4) Creating comments: We could create new comments with AI. You might think the user would realize about this, but if done carefully they might not even notice this or confront the person making that comment. Besides, the social media platform might allow for not-logged in comments. This adds to the feeling of the previous one. Prevention: Have a conversation about blocking anonymous comments or disabling them. From user side, if you see a strange comment from someone that does not add up, clarify this with the person. It can also help with misunderstandings. Option 2, disable or stop reading comments.

5) Changing the advertisement around the website to a convenient one for propaganda or for harm (only for some types of social media). Prevention: Most of sites have a way of deciding what advertisements you are more interested of. Also, try cleaning cookies regularly or use private browsers and VPN services.

6) Extracting automatically interesting information for malicious purposes. Prevention: Be careful with what you post, don’t use information that is available for anybody as your passwords or security questions or pictures with personal data (such passports or train tickets). If you really want to share pictures of a trip, try uploading them after the trip and enjoy while in there!

7) Connecting certain types of people. I am not 100% sure how this could be used for malicious purposes but surely someone would find a way. Making sure you can block people is also very important.

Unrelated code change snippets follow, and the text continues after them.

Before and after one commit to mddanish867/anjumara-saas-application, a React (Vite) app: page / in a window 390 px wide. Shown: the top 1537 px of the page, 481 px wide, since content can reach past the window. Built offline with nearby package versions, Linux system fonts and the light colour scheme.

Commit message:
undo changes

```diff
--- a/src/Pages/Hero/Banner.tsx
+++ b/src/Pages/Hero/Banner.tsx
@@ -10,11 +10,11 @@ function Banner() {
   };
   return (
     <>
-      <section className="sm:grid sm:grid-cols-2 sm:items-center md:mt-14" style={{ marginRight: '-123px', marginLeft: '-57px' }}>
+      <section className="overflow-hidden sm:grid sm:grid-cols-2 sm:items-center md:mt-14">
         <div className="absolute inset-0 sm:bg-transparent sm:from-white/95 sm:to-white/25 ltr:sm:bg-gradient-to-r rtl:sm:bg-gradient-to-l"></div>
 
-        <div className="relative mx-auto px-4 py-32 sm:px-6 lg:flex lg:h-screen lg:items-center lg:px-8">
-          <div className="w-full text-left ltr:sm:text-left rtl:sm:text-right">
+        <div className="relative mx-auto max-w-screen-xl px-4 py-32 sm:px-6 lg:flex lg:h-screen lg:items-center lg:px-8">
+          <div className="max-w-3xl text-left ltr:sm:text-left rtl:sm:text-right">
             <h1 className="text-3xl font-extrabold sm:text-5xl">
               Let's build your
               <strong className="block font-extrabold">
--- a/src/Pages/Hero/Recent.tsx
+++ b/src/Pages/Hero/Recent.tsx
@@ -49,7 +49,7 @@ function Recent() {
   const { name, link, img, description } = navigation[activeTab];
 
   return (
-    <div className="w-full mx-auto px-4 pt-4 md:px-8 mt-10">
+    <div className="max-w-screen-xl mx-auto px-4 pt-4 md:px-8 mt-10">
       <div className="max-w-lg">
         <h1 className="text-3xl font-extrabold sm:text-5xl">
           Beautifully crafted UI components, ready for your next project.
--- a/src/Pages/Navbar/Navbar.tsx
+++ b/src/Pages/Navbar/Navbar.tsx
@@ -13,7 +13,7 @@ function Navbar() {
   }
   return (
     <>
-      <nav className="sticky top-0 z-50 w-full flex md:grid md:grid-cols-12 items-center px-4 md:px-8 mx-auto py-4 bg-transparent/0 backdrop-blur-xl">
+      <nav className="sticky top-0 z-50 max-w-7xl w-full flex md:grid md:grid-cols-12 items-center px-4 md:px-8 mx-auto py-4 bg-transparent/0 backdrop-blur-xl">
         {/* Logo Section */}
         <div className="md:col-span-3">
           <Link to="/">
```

8) Taking things out of context. Prevention: It’s very hard to delete something from the internet once it is out there, but some platforms allow it. Have you ever read your old posts? It is a good idea to do some clean-up every so often. Also, if this happens to you, keep a track of the entire context. Maybe have a system in which you can remove what you have written before it goes online, take some hours before posting to make sure you want to post that.

Why am I talking about social hacking social media in a test blog? Well, because, if you happen to be working on developing a social media project, you should make sure that these attacks are not possible and think about how the user could feel for other features to come.

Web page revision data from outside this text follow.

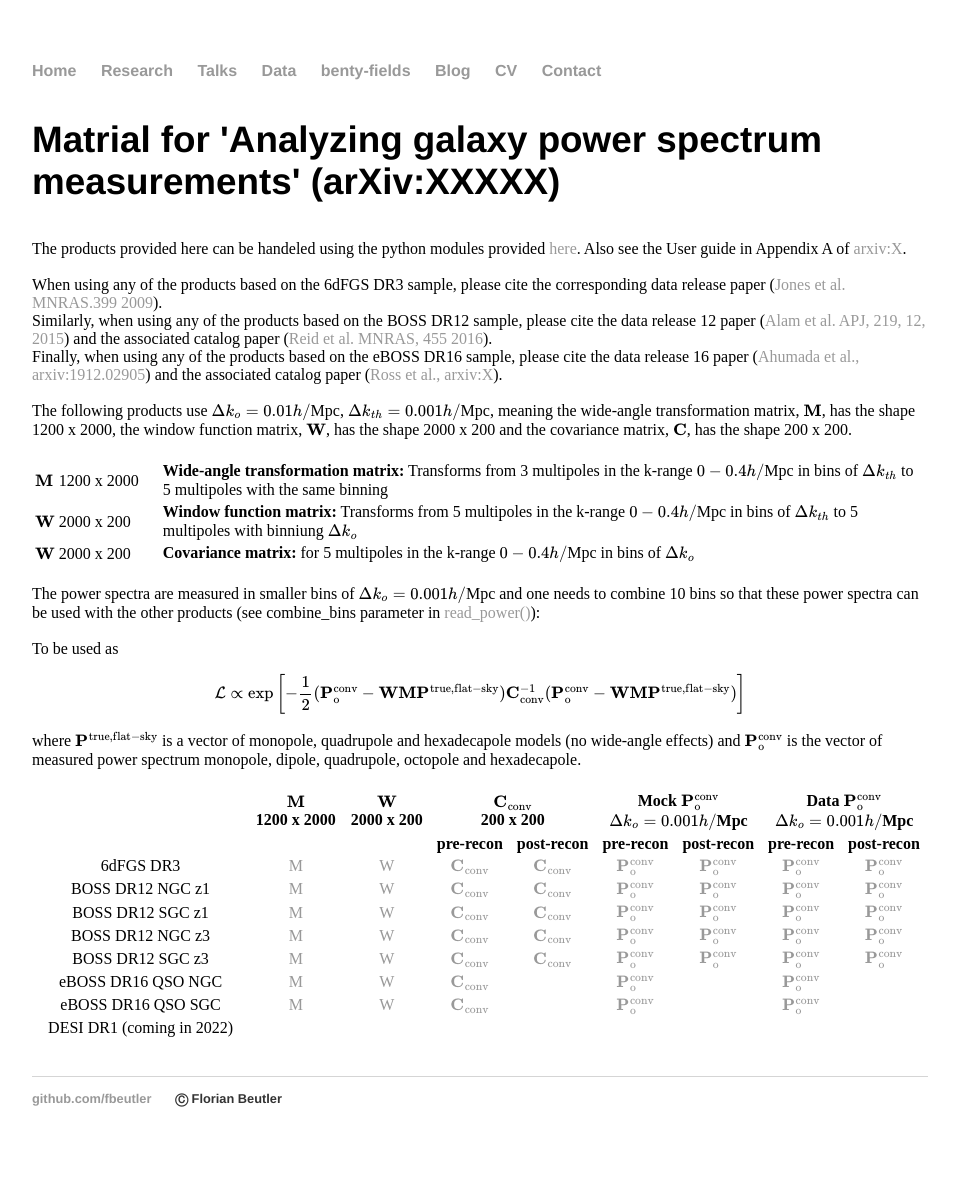
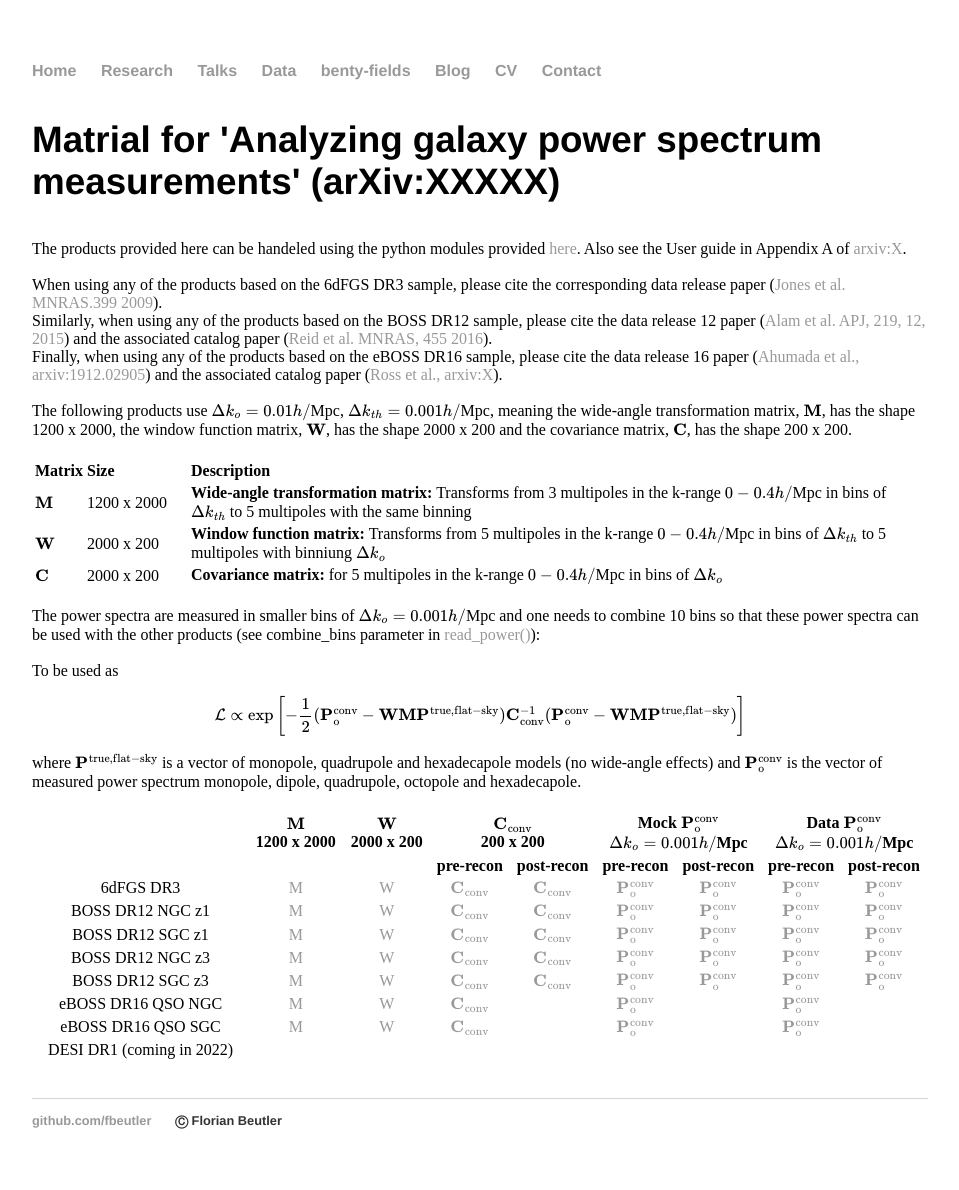
Before and after one commit to fbeutler/fbeutler.github.io, a Jekyll site: the page built from hub/deconv_paper.html, in a window 1280 px wide. Shown: the whole page, without its empty margins (160-1119 px from the left). Built offline with Jekyll 4.4.1, drawn with Linux system fonts in a browser that asks for light colours; before the commit the page ends 1168 px from its top, so only the background shows below that.

Commit message:
Update deconv_paper.html

```diff
--- a/hub/deconv_paper.html
+++ b/hub/deconv_paper.html
@@ -29,6 +29,11 @@ Finally, when using any of the products based on the eBOSS DR16 sample, please c
 
 <table style="width:100%;padding-top:20px">
   <tr style="text-align: left">
+    <th>Matrix</th>
+    <th>Size</th>
+    <th>Description</th>
+  </tr>
+  <tr style="text-align: left">
     <td>\(\textbf{M}\)</td>
     <td style="min-width:100px">1200 x 2000</td>
     <td><b>Wide-angle transformation matrix:</b> Transforms from 3 multipoles in the k-range \(0 - 0.4h/\)Mpc in bins of \(\Delta k_{th}\)
@@ -41,7 +46,7 @@ Finally, when using any of the products based on the eBOSS DR16 sample, please c
 	to 5 multipoles with binniung \(\Delta k_o\)</td>
   </tr>
   <tr style="text-align: left">
-    <td>\(\textbf{W}\)</td>
+    <td>\(\textbf{C}\)</td>
     <td style="min-width:100px">2000 x 200</td>
     <td><b>Covariance matrix:</b> for 5 multipoles in the k-range \(0 - 0.4h/\)Mpc in bins of \(\Delta k_{o}\)</td>
   </tr>
```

(Please take some time to go throughout the articles I liked above to know more)

Thoughts about being addicted to being connected:

When was the last time you did something good for someone but did not tell anybody about it? When you do something good for someone and post about it, how do you know you are doing it because of the other person and not to have a better image of yourself in front of others?

When was the last time that you went for a trip and didn’t share the pictures with anybody? What about not taking any pictures at all? There is something truly special about having a memory that is just yours to have.

Conclusion

Social media has evolved quickly in very short time, and we need to consider a lot of new things, more so if we are in the development team of one of these platforms. We should really stop and agree about what is ethical and not with the particular platforms and maybe even list the set of contraindications as if we do with addictive substances. For example, would it be ethical for some platforms (maybe for young people?) to change what the users see in order to protect them from the bad critic? Consider this could, in theory, save some lives, but, in contrast, it would take away some potential good feedback disguised as bad comments. Maybe this is a feature you want people to turn on and off? If not, maybe you should list in your contraindications that it could be an issue. And I don’t mean terms and conditions, it’s not about saving your behind if anything happens, it’s about actually alerting the user about what could be experienced. Terms and conditions are…well.. another story.

Sources:

Some sources if you are interested in this area that helped me control my internet usage:

Book: “How to break up with your phone” by Catherine Price.

Watch: Crash courses on navigating digital information